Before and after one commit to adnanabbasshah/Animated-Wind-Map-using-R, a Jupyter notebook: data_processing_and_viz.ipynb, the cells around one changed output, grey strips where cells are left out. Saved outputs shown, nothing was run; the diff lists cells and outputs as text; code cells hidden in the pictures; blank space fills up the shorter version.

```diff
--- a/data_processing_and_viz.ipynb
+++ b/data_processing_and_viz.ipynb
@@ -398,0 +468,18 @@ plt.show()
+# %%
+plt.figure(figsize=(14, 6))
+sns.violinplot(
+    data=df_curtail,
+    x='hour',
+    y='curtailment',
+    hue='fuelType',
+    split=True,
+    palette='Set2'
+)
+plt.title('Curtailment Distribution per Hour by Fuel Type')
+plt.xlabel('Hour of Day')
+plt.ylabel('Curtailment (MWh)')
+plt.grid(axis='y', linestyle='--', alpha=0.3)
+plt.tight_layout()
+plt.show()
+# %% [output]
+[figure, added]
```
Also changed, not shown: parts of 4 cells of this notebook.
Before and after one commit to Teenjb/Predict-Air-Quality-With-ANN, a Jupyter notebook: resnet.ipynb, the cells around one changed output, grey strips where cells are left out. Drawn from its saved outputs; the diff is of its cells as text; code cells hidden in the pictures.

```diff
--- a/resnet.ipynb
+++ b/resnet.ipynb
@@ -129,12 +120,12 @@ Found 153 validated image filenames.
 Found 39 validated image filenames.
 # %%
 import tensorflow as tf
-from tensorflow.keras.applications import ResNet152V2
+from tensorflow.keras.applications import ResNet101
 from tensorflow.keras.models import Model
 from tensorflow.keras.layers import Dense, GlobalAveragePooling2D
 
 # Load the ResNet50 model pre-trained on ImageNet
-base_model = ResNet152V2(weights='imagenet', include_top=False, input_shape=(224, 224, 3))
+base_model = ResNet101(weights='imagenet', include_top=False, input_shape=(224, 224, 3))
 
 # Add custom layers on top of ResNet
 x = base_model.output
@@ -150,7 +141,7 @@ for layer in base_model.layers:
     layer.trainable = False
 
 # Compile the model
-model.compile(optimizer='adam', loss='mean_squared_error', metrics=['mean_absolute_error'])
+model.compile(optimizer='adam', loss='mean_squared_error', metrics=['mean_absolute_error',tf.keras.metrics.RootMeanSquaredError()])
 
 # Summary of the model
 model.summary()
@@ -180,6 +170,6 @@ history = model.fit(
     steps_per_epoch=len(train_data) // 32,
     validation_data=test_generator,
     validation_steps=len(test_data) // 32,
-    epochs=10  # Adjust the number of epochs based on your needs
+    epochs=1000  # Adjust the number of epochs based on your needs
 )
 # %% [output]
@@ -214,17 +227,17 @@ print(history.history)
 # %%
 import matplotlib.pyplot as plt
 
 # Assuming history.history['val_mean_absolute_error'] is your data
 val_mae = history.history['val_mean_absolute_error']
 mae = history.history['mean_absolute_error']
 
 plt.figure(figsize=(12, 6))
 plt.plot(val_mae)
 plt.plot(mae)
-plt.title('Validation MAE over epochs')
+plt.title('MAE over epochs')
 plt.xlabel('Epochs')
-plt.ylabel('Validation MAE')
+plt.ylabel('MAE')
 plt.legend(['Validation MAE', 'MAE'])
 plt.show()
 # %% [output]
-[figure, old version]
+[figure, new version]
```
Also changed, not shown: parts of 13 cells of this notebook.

------------------------

- ACTION ITEM -
With no line skipped, copy the entries exactly as written.

- TASK OUTPUT -
Before and after one commit to adnanabbasshah/Animated-Wind-Map-using-R, a Jupyter notebook: data_processing_and_viz.ipynb, the cells around one changed output, grey strips where cells are left out. Saved outputs shown, nothing was run; the diff lists cells and outputs as text; code cells hidden in the pictures; blank space fills up the shorter version.

```diff
--- a/data_processing_and_viz.ipynb
+++ b/data_processing_and_viz.ipynb
@@ -398,0 +468,18 @@ plt.show()
+# %%
+plt.figure(figsize=(14, 6))
+sns.violinplot(
+    data=df_curtail,
+    x='hour',
+    y='curtailment',
+    hue='fuelType',
+    split=True,
+    palette='Set2'
+)
+plt.title('Curtailment Distribution per Hour by Fuel Type')
+plt.xlabel('Hour of Day')
+plt.ylabel('Curtailment (MWh)')
+plt.grid(axis='y', linestyle='--', alpha=0.3)
+plt.tight_layout()
+plt.show()
+# %% [output]
+[figure, added]
```
Also changed, not shown: parts of 4 cells of this notebook.
Before and after one commit to Teenjb/Predict-Air-Quality-With-ANN, a Jupyter notebook: resnet.ipynb, the cells around one changed output, grey strips where cells are left out. Drawn from its saved outputs; the diff is of its cells as text; code cells hidden in the pictures.

```diff
--- a/resnet.ipynb
+++ b/resnet.ipynb
@@ -129,12 +120,12 @@ Found 153 validated image filenames.
 Found 39 validated image filenames.
 # %%
 import tensorflow as tf
-from tensorflow.keras.applications import ResNet152V2
+from tensorflow.keras.applications import ResNet101
 from tensorflow.keras.models import Model
 from tensorflow.keras.layers import Dense, GlobalAveragePooling2D
 
 # Load the ResNet50 model pre-trained on ImageNet
-base_model = ResNet152V2(weights='imagenet', include_top=False, input_shape=(224, 224, 3))
+base_model = ResNet101(weights='imagenet', include_top=False, input_shape=(224, 224, 3))
 
 # Add custom layers on top of ResNet
 x = base_model.output
@@ -150,7 +141,7 @@ for layer in base_model.layers:
     layer.trainable = False
 
 # Compile the model
-model.compile(optimizer='adam', loss='mean_squared_error', metrics=['mean_absolute_error'])
+model.compile(optimizer='adam', loss='mean_squared_error', metrics=['mean_absolute_error',tf.keras.metrics.RootMeanSquaredError()])
 
 # Summary of the model
 model.summary()
@@ -180,6 +170,6 @@ history = model.fit(
     steps_per_epoch=len(train_data) // 32,
     validation_data=test_generator,
     validation_steps=len(test_data) // 32,
-    epochs=10  # Adjust the number of epochs based on your needs
+    epochs=1000  # Adjust the number of epochs based on your needs
 )
 # %% [output]
@@ -214,17 +227,17 @@ print(history.history)
 # %%
 import matplotlib.pyplot as plt
 
 # Assuming history.history['val_mean_absolute_error'] is your data
 val_mae = history.history['val_mean_absolute_error']
 mae = history.history['mean_absolute_error']
 
 plt.figure(figsize=(12, 6))
 plt.plot(val_mae)
 plt.plot(mae)
-plt.title('Validation MAE over epochs')
+plt.title('MAE over epochs')
 plt.xlabel('Epochs')
-plt.ylabel('Validation MAE')
+plt.ylabel('MAE')
 plt.legend(['Validation MAE', 'MAE'])
 plt.show()
 # %% [output]
-[figure, old version]
+[figure, new version]
```
Also changed, not shown: parts of 13 cells of this notebook.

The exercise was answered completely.